# Source records
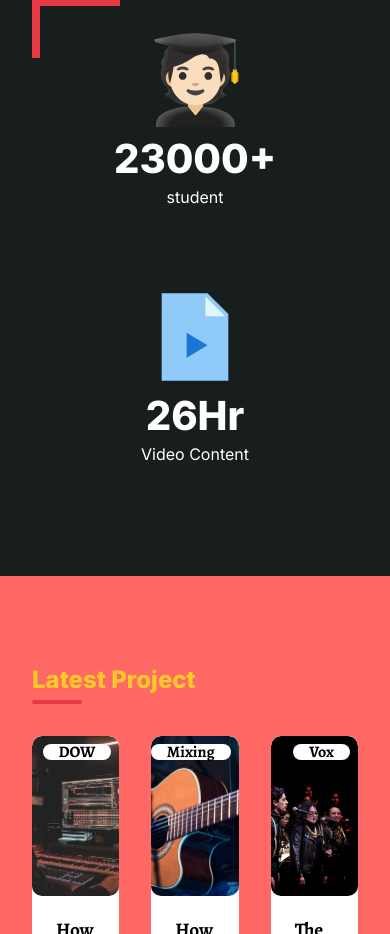
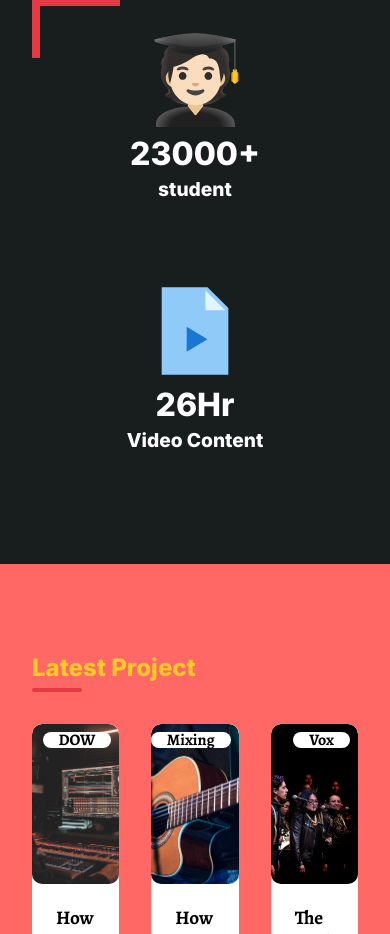
Before and after one commit to RamanAgrawal/SoundDesion-Landing-page, a React (Vite) app: page / in a window 390 px wide. Shown: the part 1600-2534 px from the top of the page. Built offline with nearby package versions, Linux system fonts and the light colour scheme.

Commit message:
Mobile and tab view @Info

```diff
--- a/src/layouts/Info/style.scss
+++ b/src/layouts/Info/style.scss
@@ -23,6 +23,30 @@
         font-size: 2.5rem;
         font-weight: 800;
       }
+      .type{
+        font-weight: 700;
+        font-size: 1.8rem;
+      }
     }
   }
 }
+
+@media(max-width:720px){
+
+#info {
+  .ele2 {
+    left:2rem;
+  }
+  .content-container {
+    .info-content {
+      .amount {
+        font-size: 2rem;
+      }
+      .type{
+        font-size: 1.2rem;
+      }
+    }
+  }
+
+}
+}
```
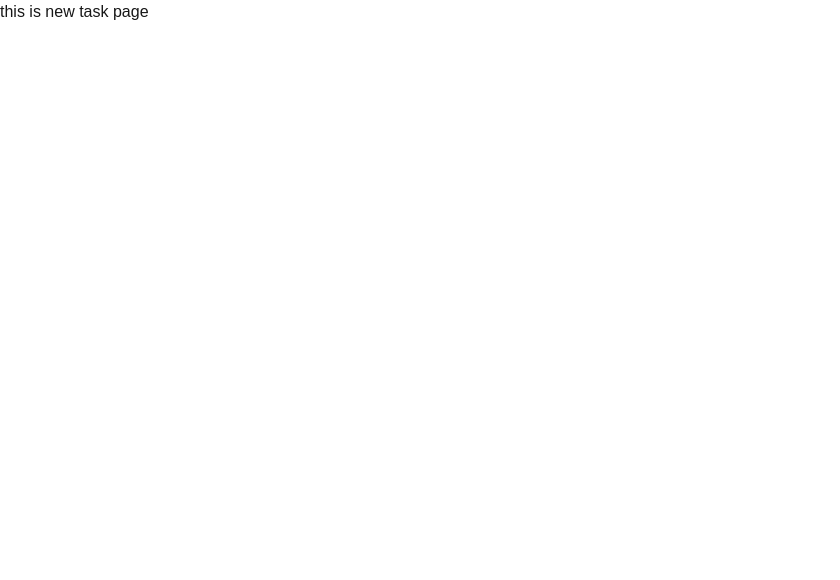
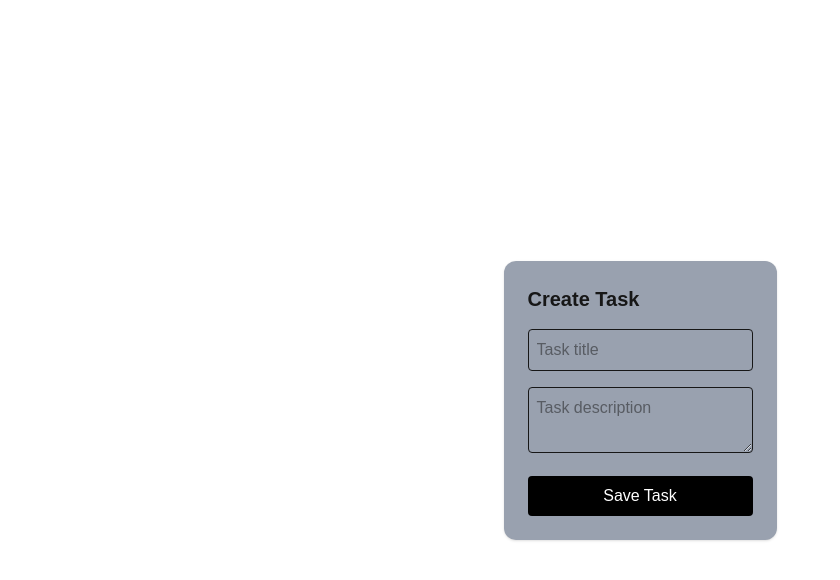
Before and after one commit to testgithubritgu/todo-next-js, a Next.js app: page /task/new in a window 1280 px wide. Shown: the top 580 px of the page, without its empty margins (0-840 px from the left). Built offline with nearby package versions, Linux system fonts and the light colour scheme; no server answers.

Commit message:
adding client component

```diff
--- a/app/actions/taskActions.ts
+++ b/app/actions/taskActions.ts
@@ -0,0 +1,41 @@
+"use server";
+
+import { db } from "@/config/db";
+import { todo } from "@/config/schema";
+import { taskSchema } from "@/lib/validators/taskSchema";
+
+export type ActionState = {
+  success: boolean;
+  error: string | null;
+};
+
+export async function createTask(
+  prevState: ActionState,
+  formData: FormData,
+): Promise<ActionState> {
+  try {
+    const rawData = {
+      title: formData.get("title"),
+      description: formData.get("description"),
+    };
+
+    const parsed = taskSchema.safeParse(rawData);
+
+    if (!parsed.success) {
+      return {
+        success: false,
+        error: parsed.error.issues[0]?.message ?? "Invalid input",
+      };
+    }
+
+    await db.insert(todo).values({
+      title: parsed.data.title,
+      description: parsed.data.description ?? null, // 🔥 IMPORTANT
+    });
+
+    return { success: true, error: null };
+  } catch (error) {
+    console.error("CREATE TASK ERROR 👉", error);
+    return { success: false, error: "Something went wrong" };
+  }
+}
--- a/app/task/new/page.tsx
+++ b/app/task/new/page.tsx
@@ -1,11 +1,84 @@
-import React from 'react'
+"use client";
 
-const NewTask = () => {
+import { useActionState, useEffect } from "react";
+import { useForm } from "react-hook-form";
+import { zodResolver } from "@hookform/resolvers/zod";
+import { taskSchema, TaskFormValues } from "@/lib/validators/taskSchema";
+import { createTask, ActionState } from "@/app/actions/taskActions";
+
+const initialState: ActionState = {
+  success: false,
+  error: null,
+};
+
+const TaskForm = () => {
+  const [state, formAction, isPending] = useActionState(
+    createTask,
+    initialState
+  );
+
+  const {
+    register,
+    formState: { errors },
+    reset,
+  } = useForm<TaskFormValues>({
+    resolver: zodResolver(taskSchema),
+  });
+
+  // ✅ reset ONLY after success
+  useEffect(() => {
+    if (state.success) {
+      reset();
+    }
+  }, [state.success, reset]);
+
   return (
-    <div>
-      <h1>this is new task page</h1>
+    <div className="flex h-screen justify-center items-center">
+      <form
+        action={formAction}
+        className="max-w-md bg-gray-400 p-6 rounded-xl shadow"
+      >
+        <h2 className="text-xl font-bold mb-4">Create Task</h2>
+
+        {/* Server error */}
+        {state.error && !state.success && (
+          <p className="text-red-500 text-sm mb-3">{state.error}</p>
+        )}
+
+        {/* Title */}
+        <div className="mb-4">
+          <input
+            {...register("title")}
+            name="title"
+            placeholder="Task title"
+            className="w-full border p-2 rounded"
+          />
+          {errors.title && (
+            <p className="text-red-500 text-sm mt-1">
+              {errors.title.message}
+            </p>
+          )}
+        </div>
+
+        {/* Description */}
+        <div className="mb-4">
+          <textarea
+            {...register("description")}
+            name="description"
+            placeholder="Task description"
+            className="w-full border p-2 rounded"
+          />
+        </div>
+
+        <button
+          disabled={isPending}
+          className="w-full bg-black text-white py-2 rounded disabled:opacity-50"
+        >
+          {isPending ? "Saving..." : "Save Task"}
+        </button>
+      </form>
     </div>
-  )
-}
+  );
+};
 
-export default NewTask
+export default TaskForm;
--- /dev/null
+++ b/lib/validators/taskSchema.ts
@@ -0,0 +1,8 @@
+import { z } from "zod";
+
+export const taskSchema = z.object({
+  title: z.string().min(3, "Title must be at least 3 characters"),
+  description: z.string().optional(),
+});
+
+export type TaskFormValues = z.infer<typeof taskSchema>;
```
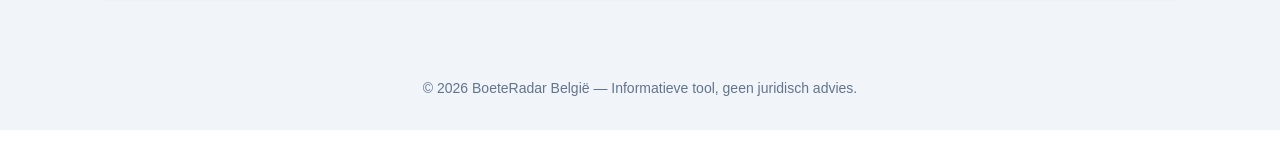
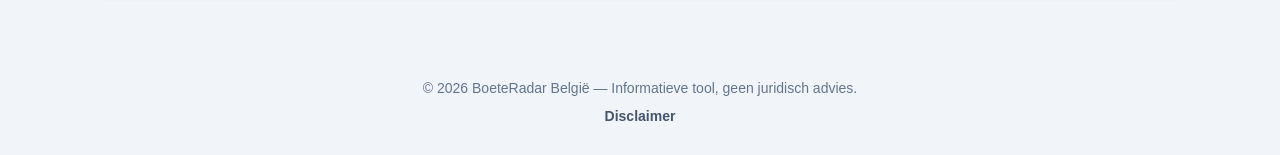
Before and after one commit to NathanVerd/Boeteradar, a Next.js app: page / in a window 1280 px wide. Shown: the part 1851-2006 px from the top of the page. Before the commit the page ends 1981 px from the top, so only its background shows below. Built offline with nearby package versions, Linux system fonts and the light colour scheme.

Commit message:
Add disclaimer links to footers

```diff
--- a/app/btw-te-laat-betaald/page.tsx
+++ b/app/btw-te-laat-betaald/page.tsx
@@ -317,8 +317,15 @@
       </section>
 
       <footer className="px-6 py-8 text-center text-sm text-slate-500">
-        © 2026 BoeteRadar België — Informatieve tool, geen juridisch advies.
-      </footer>
+  <p>© 2026 BoeteRadar België — Informatieve tool, geen juridisch advies.</p>
+
+  <Link
+    href="/disclaimer"
+    className="mt-2 inline-block font-bold text-slate-600 hover:text-slate-950"
+  >
+    Disclaimer
+  </Link>
+</footer>
     </main>
   );
 }
--- a/app/disclaimer/page.tsx
+++ b/app/disclaimer/page.tsx
@@ -118,8 +118,15 @@
       </section>
 
       <footer className="px-6 py-8 text-center text-sm text-slate-500">
-        © 2026 BoeteRadar België — Informatieve tool, geen juridisch advies.
-      </footer>
+  <p>© 2026 BoeteRadar België — Informatieve tool, geen juridisch advies.</p>
+
+  <Link
+    href="/disclaimer"
+    className="mt-2 inline-block font-bold text-slate-600 hover:text-slate-950"
+  >
+    Disclaimer
+  </Link>
+</footer>
     </main>
   );
 }
--- a/app/not-found.tsx
+++ b/app/not-found.tsx
@@ -70,8 +70,15 @@
       </section>
 
       <footer className="px-6 py-8 text-center text-sm text-slate-500">
-        © 2026 BoeteRadar België — Informatieve tool, geen juridisch advies.
-      </footer>
+  <p>© 2026 BoeteRadar België — Informatieve tool, geen juridisch advies.</p>
+
+  <Link
+    href="/disclaimer"
+    className="mt-2 inline-block font-bold text-slate-600 hover:text-slate-950"
+  >
+    Disclaimer
+  </Link>
+</footer>
     </main>
   );
 }
--- a/app/page.tsx
+++ b/app/page.tsx
@@ -158,8 +158,15 @@
       </section>
 
       <footer className="px-6 py-8 text-center text-sm text-slate-500">
-        © 2026 BoeteRadar België — Informatieve tool, geen juridisch advies.
-      </footer>
+  <p>© 2026 BoeteRadar België — Informatieve tool, geen juridisch advies.</p>
+
+  <Link
+    href="/disclaimer"
+    className="mt-2 inline-block font-bold text-slate-600 hover:text-slate-950"
+  >
+    Disclaimer
+  </Link>
+</footer>
     </main>
   );
 }
--- a/app/personenbelasting-te-laat/page.tsx
+++ b/app/personenbelasting-te-laat/page.tsx
@@ -435,8 +435,15 @@
       </section>
 
       <footer className="px-6 py-8 text-center text-sm text-slate-500">
-        © 2026 BoeteRadar België — Informatieve tool, geen juridisch advies.
-      </footer>
+  <p>© 2026 BoeteRadar België — Informatieve tool, geen juridisch advies.</p>
+
+  <Link
+    href="/disclaimer"
+    className="mt-2 inline-block font-bold text-slate-600 hover:text-slate-950"
+  >
+    Disclaimer
+  </Link>
+</footer>
     </main>
   );
 }
```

# Action item
Write out each line above with the word "export".

# Problem solution
+export type ActionState = {
+export async function createTask(
-export default NewTask
+export default TaskForm;
+export const taskSchema = z.object({
+export type TaskFormValues = z.infer<typeof taskSchema>;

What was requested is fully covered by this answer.